• **Your goal**
From the line containing "W->>DB: Read last completed step" through the last line of the data, return those lines exactly as written and nothing more.
··· Data section
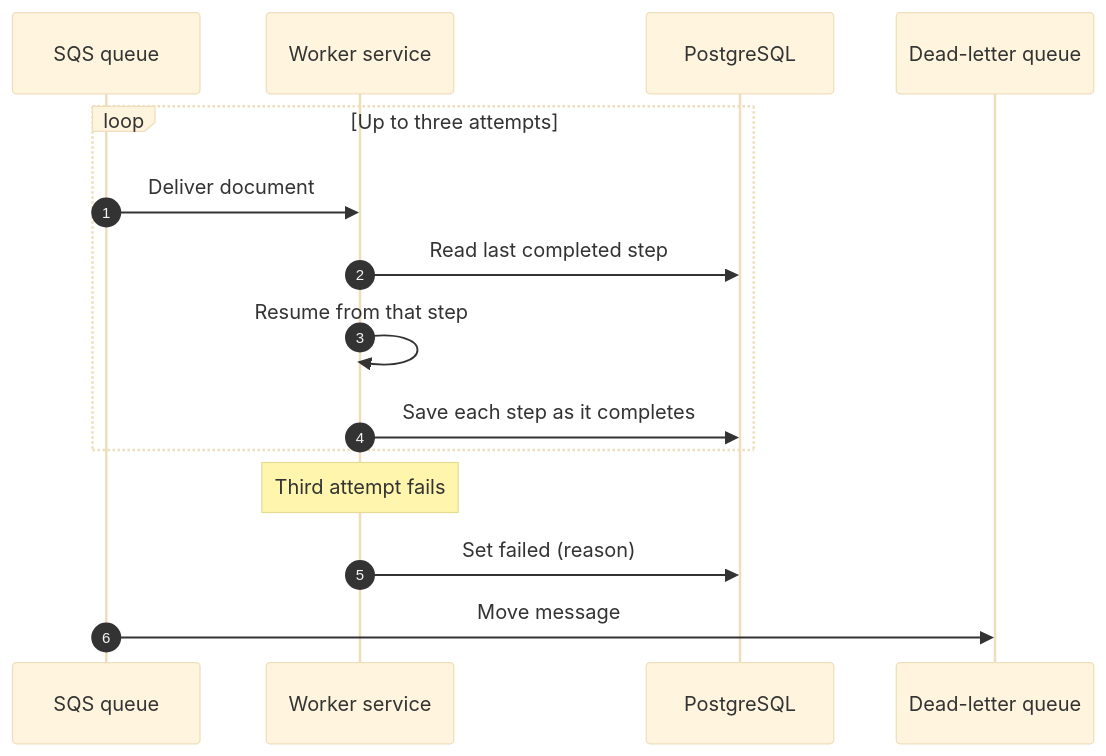
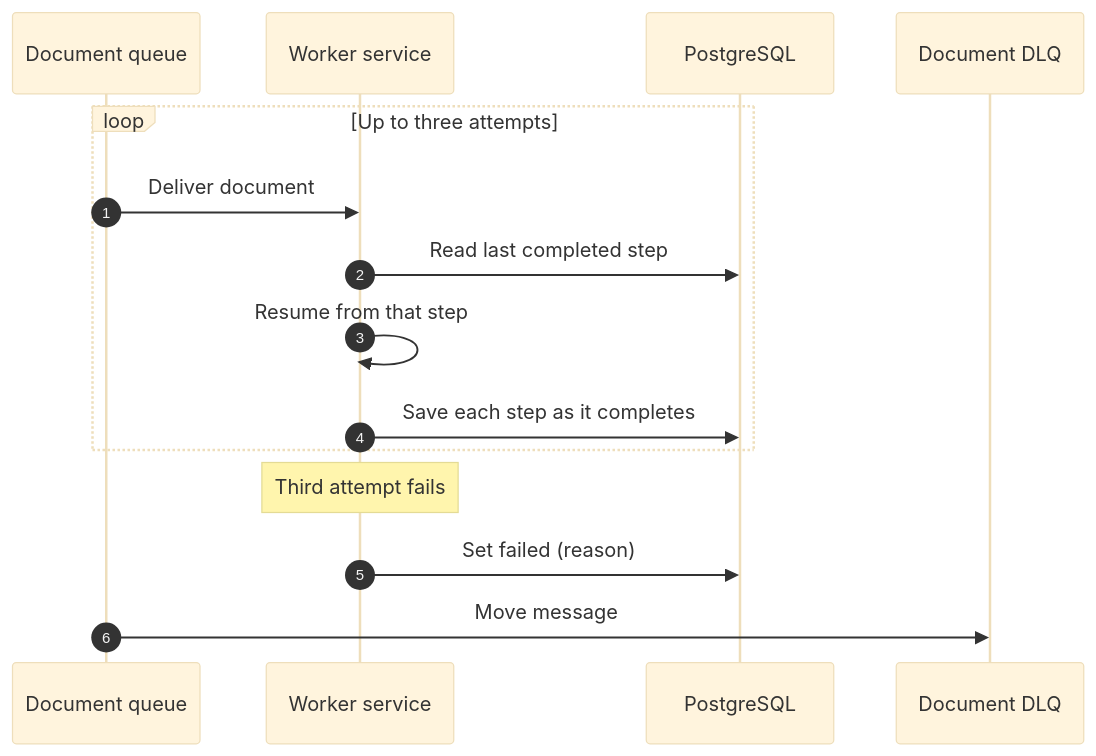
Before and after one commit to DavidRHannah/compliance: the fifth of 26 diagrams in README.md, drawn with Mermaid (base theme). The commit also changed other lines of this file and 1 other file, not shown here.

Commit message:
System context diagram & small sequence diagram updates.

````diff
--- a/README.md
+++ b/README.md
@@ -145,19 +145,19 @@
 ```mermaid
 sequenceDiagram
     autonumber
-    participant Q as SQS queue
+    participant Q as Document queue
     participant W as Worker service
     participant DB as PostgreSQL
-    participant DLQ as Dead-letter queue
+    participant DLQ as Document DLQ
 
     loop Up to three attempts
         Q->>W: Deliver document 
         W->>DB: Read last completed step
         W->>W: Resume from that step
         W->>DB: Save each step as it completes
     end
     
     Note over W: Third attempt fails
     W->>DB: Set failed (reason)
     Q->>DLQ: Move message
 ```
````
······
• **Solution for this problem**
         W->>DB: Read last completed step
         W->>W: Resume from that step
         W->>DB: Save each step as it completes
     end
     
     Note over W: Third attempt fails
     W->>DB: Set failed (reason)
     Q->>DLQ: Move message
 ```
````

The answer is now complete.